Argentine President Cristina Fernandez called for jailing tax evaders, cracking down on money laundering and limiting foreign ownership of land on Tuesday as part of a broad legislative agenda for this election year.
She said foreign holdings of land should be limited but gave no specifics, and said the new law should not drive away foreign investors.
"It's simply to make sure the vital resources stay in our orbit. The law shouldn't be anti-foreigner or chauvinistic," she said.
She also proposed making it easier to adopt children, and said pregnant women will be added to popular $7 billion program of child subsidies for needy families.
But Fernandez said there's no truth to a rumor that she would try to change the constitution to eliminate presidential term limits, and probably couldn't if she wanted to. She noted that her party holds a minority of seats in Congress and has been unable to win passage of a new budget.
"Don't have fear. Nobody is forever," she told her opponents.
Fernandez has yet to officially launch her campaign ahead of the October 23 election, but the speech to Congress served as a roadmap of her political agenda.
She boasted of raising salaries, subsidies and other benefits to the working poor even as the government was paying off defaulted loans and reducing Argentina's debt load from 156 percent of GDP a decade ago to 36.5 percent today.
Despite sharp increases in public spending, soaring prices for soy and other commodities helped swell central bank reserves by 13 percent last year to $52.3 billion.
She noted that the government used reserves to pay off debt "instead of seeking more foreign loans that would keep us indebted," and without making any compromises to the International Monetary Fund.

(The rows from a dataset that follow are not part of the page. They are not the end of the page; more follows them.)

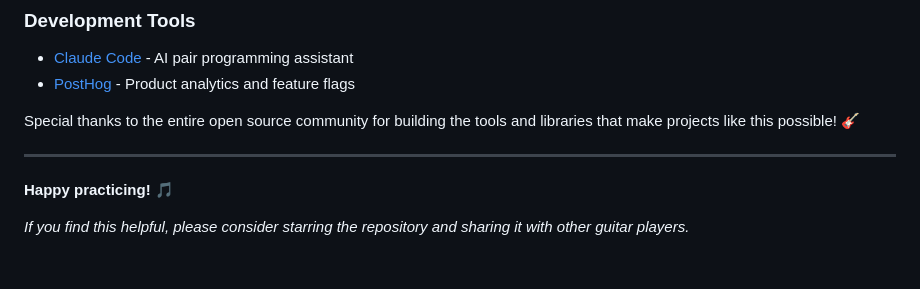
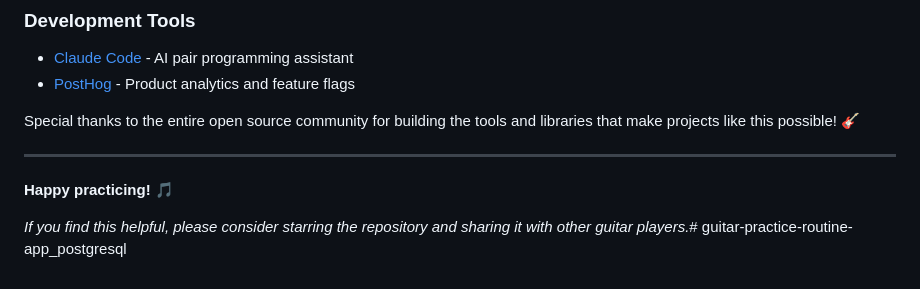
Before and after one commit to slshults/guitar-practice-routine-app_postgresql, a Markdown page: README.md, the part around the change. Rendered like a GitHub page.

```diff
--- a/README.md
+++ b/README.md
@@ -404,4 +404,4 @@ Special thanks to the entire open source community for building the tools and li
 
 **Happy practicing!** 🎵
 
-*If you find this helpful, please consider starring the repository and sharing it with other guitar players.*
+*If you find this helpful, please consider starring the repository and sharing it with other guitar players.*# guitar-practice-routine-app_postgresql
```
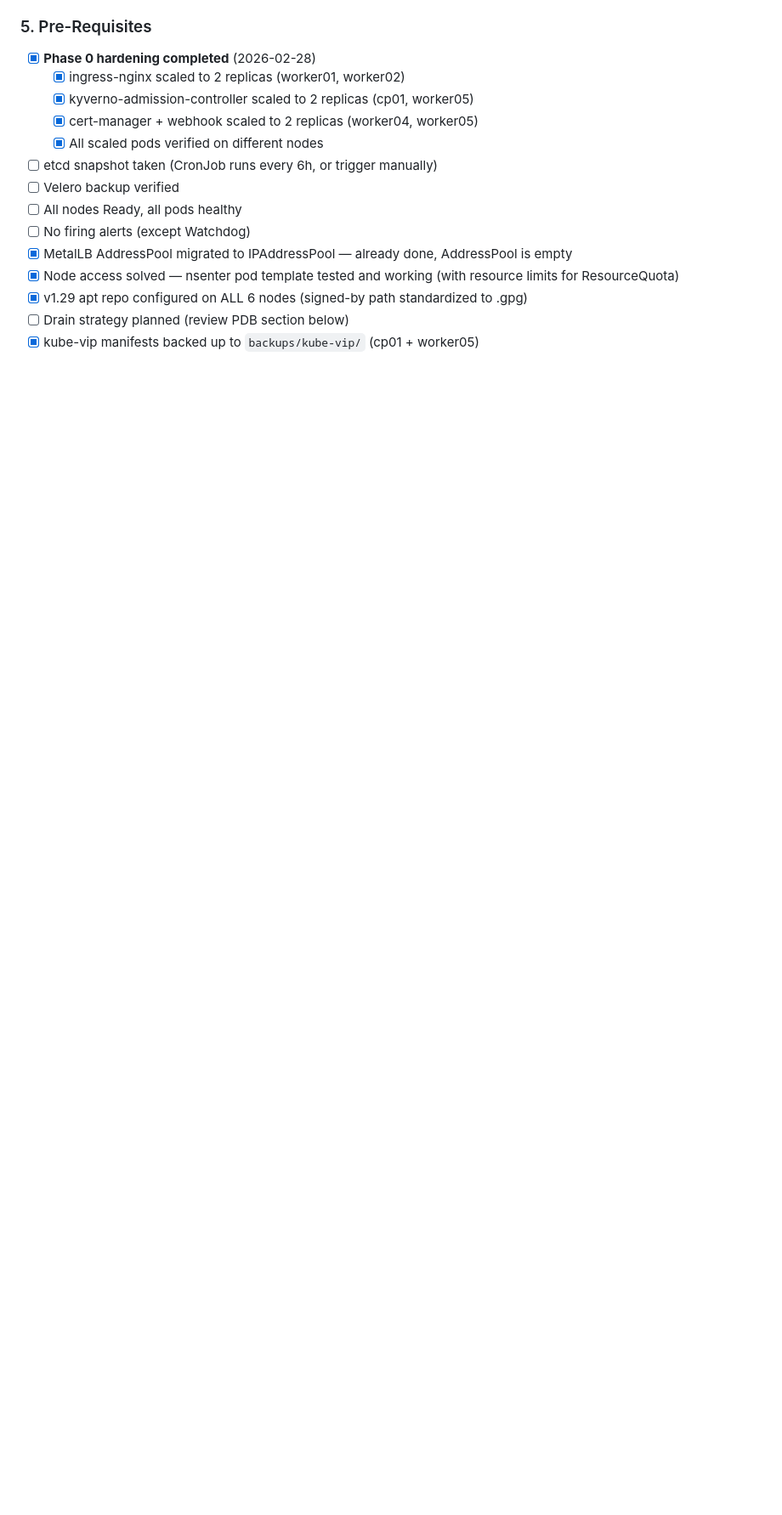
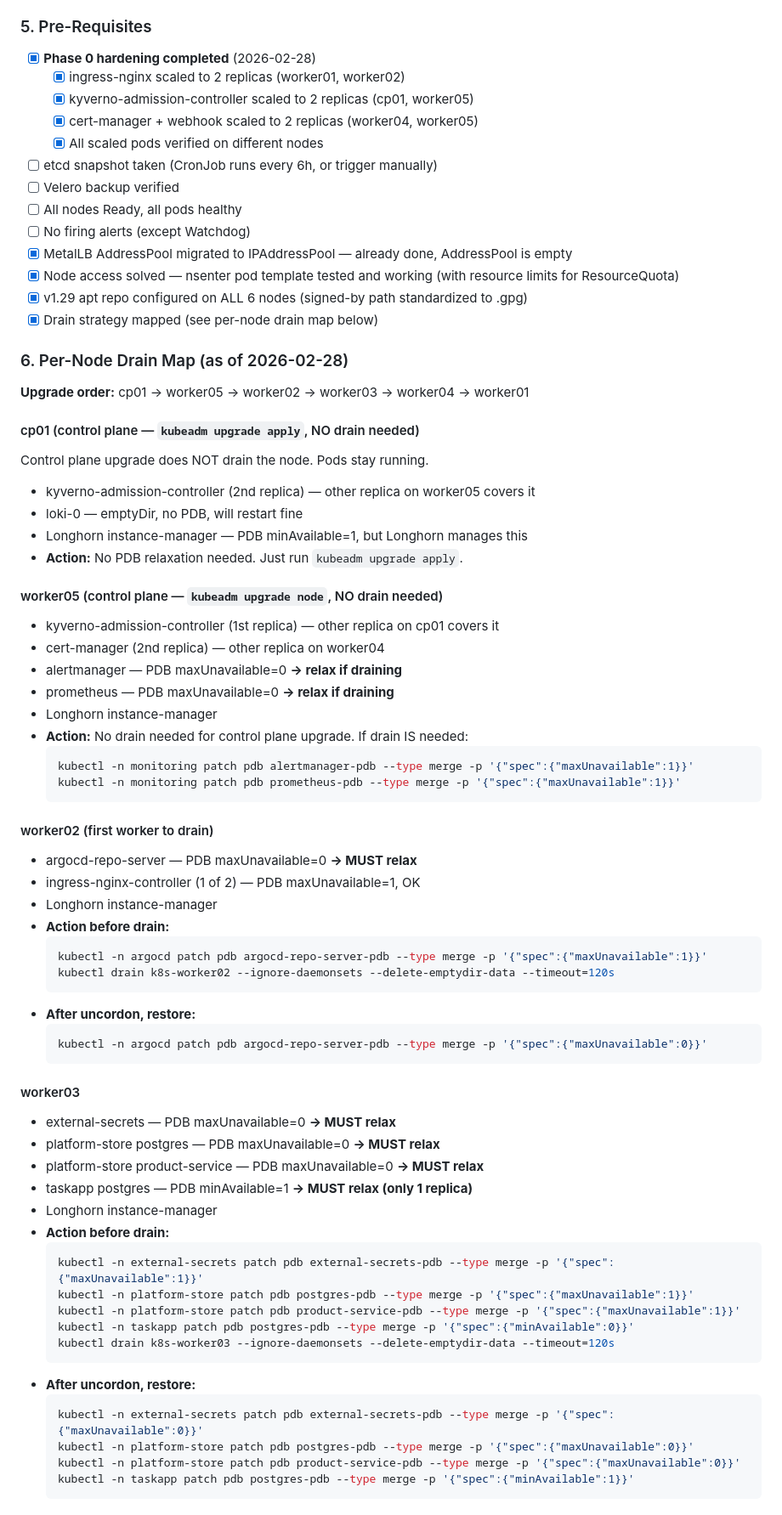
Before and after one commit to Newbigfonsz/platform-engineering-lab, a Markdown page: K8S-UPGRADE-PLAN.md, the part around one of its changes. Shown at 85% size. GitHub-like rendering; blank space fills up the shorter version.

````diff
--- a/K8S-UPGRADE-PLAN.md
+++ b/K8S-UPGRADE-PLAN.md
@@ -86,4 +86,64 @@ The initial audit flagged cert-manager, Kyverno, and Vault as incompatible. On c
 - [x] MetalLB AddressPool migrated to IPAddressPool — already done, AddressPool is empty
 - [x] Node access solved — nsenter pod template tested and working (with resource limits for ResourceQuota)
 - [x] v1.29 apt repo configured on ALL 6 nodes (signed-by path standardized to .gpg)
-- [ ] Drain strategy planned (review PDB section below)
+- [x] Drain strategy mapped (see per-node drain map below)
+
+### 6. Per-Node Drain Map (as of 2026-02-28)
+
+**Upgrade order:** cp01 → worker05 → worker02 → worker03 → worker04 → worker01
+
+#### cp01 (control plane — `kubeadm upgrade apply`, NO drain needed)
+Control plane upgrade does NOT drain the node. Pods stay running.
+- kyverno-admission-controller (2nd replica) — other replica on worker05 covers it
+- loki-0 — emptyDir, no PDB, will restart fine
+- Longhorn instance-manager — PDB minAvailable=1, but Longhorn manages this
+- **Action:** No PDB relaxation needed. Just run `kubeadm upgrade apply`.
+
+#### worker05 (control plane — `kubeadm upgrade node`, NO drain needed)
+- kyverno-admission-controller (1st replica) — other replica on cp01 covers it
+- cert-manager (2nd replica) — other replica on worker04
+- alertmanager — PDB maxUnavailable=0 **→ relax if draining**
+- prometheus — PDB maxUnavailable=0 **→ relax if draining**
+- Longhorn instance-manager
+- **Action:** No drain needed for control plane upgrade. If drain IS needed:
+  ```bash
+  kubectl -n monitoring patch pdb alertmanager-pdb --type merge -p '{"spec":{"maxUnavailable":1}}'
+  kubectl -n monitoring patch pdb prometheus-pdb --type merge -p '{"spec":{"maxUnavailable":1}}'
+  ```
+
+#### worker02 (first worker to drain)
+- argocd-repo-server — PDB maxUnavailable=0 **→ MUST relax**
+- ingress-nginx-controller (1 of 2) — PDB maxUnavailable=1, OK
+- Longhorn instance-manager
+- **Action before drain:**
+  ```bash
+  kubectl -n argocd patch pdb argocd-repo-server-pdb --type merge -p '{"spec":{"maxUnavailable":1}}'
+  kubectl drain k8s-worker02 --ignore-daemonsets --delete-emptydir-data --timeout=120s
+  ```
+- **After uncordon, restore:**
+  ```bash
+  kubectl -n argocd patch pdb argocd-repo-server-pdb --type merge -p '{"spec":{"maxUnavailable":0}}'
+  ```
+
+#### worker03
+- external-secrets — PDB maxUnavailable=0 **→ MUST relax**
+- platform-store postgres — PDB maxUnavailable=0 **→ MUST relax**
+- platform-store product-service — PDB maxUnavailable=0 **→ MUST relax**
+- taskapp postgres — PDB minAvailable=1 **→ MUST relax (only 1 replica)**
+- Longhorn instance-manager
+- **Action before drain:**
+  ```bash
+  kubectl -n external-secrets patch pdb external-secrets-pdb --type merge -p '{"spec":{"maxUnavailable":1}}'
+  kubectl -n platform-store patch pdb postgres-pdb --type merge -p '{"spec":{"maxUnavailable":1}}'
+  kubectl -n platform-store patch pdb product-service-pdb --type merge -p '{"spec":{"maxUnavailable":1}}'
+  kubectl -n taskapp patch pdb postgres-pdb --type merge -p '{"spec":{"minAvailable":0}}'
+  kubectl drain k8s-worker03 --ignore-daemonsets --delete-emptydir-data --timeout=120s
+  ```
+- **After uncordon, restore:**
+  ```bash
+  kubectl -n external-secrets patch pdb external-secrets-pdb --type merge -p '{"spec":{"maxUnavailable":0}}'
+  kubectl -n platform-store patch pdb postgres-pdb --type merge -p '{"spec":{"maxUnavailable":0}}'
+  kubectl -n platform-store patch pdb product-service-pdb --type merge -p '{"spec":{"maxUnavailable":0}}'
+  kubectl -n taskapp patch pdb postgres-pdb --type merge -p '{"spec":{"minAvailable":1}}'
+  ```
+
````
Also changed, not shown: other parts of K8S-UPGRADE-PLAN.md (+44 -5 lines).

She blames IMF support for privatization and other laissez-faire economic principles for ruining Argentina's economy before her late husband, Nestor Kirchner, was elected president in 2003.
Fernandez has said she is committed to continuing the populist policies she and her husband have championed, but she also has sought to contain the expectations of her key allies, the unions, which have increasingly demanded wage hikes of 30 percent or more to keep up with inflation.
She called for a halt to strikes that frequently shut down public transportation, close schools and clog sections of the capital.
Fernandez faces a half-dozen possible presidential rivals.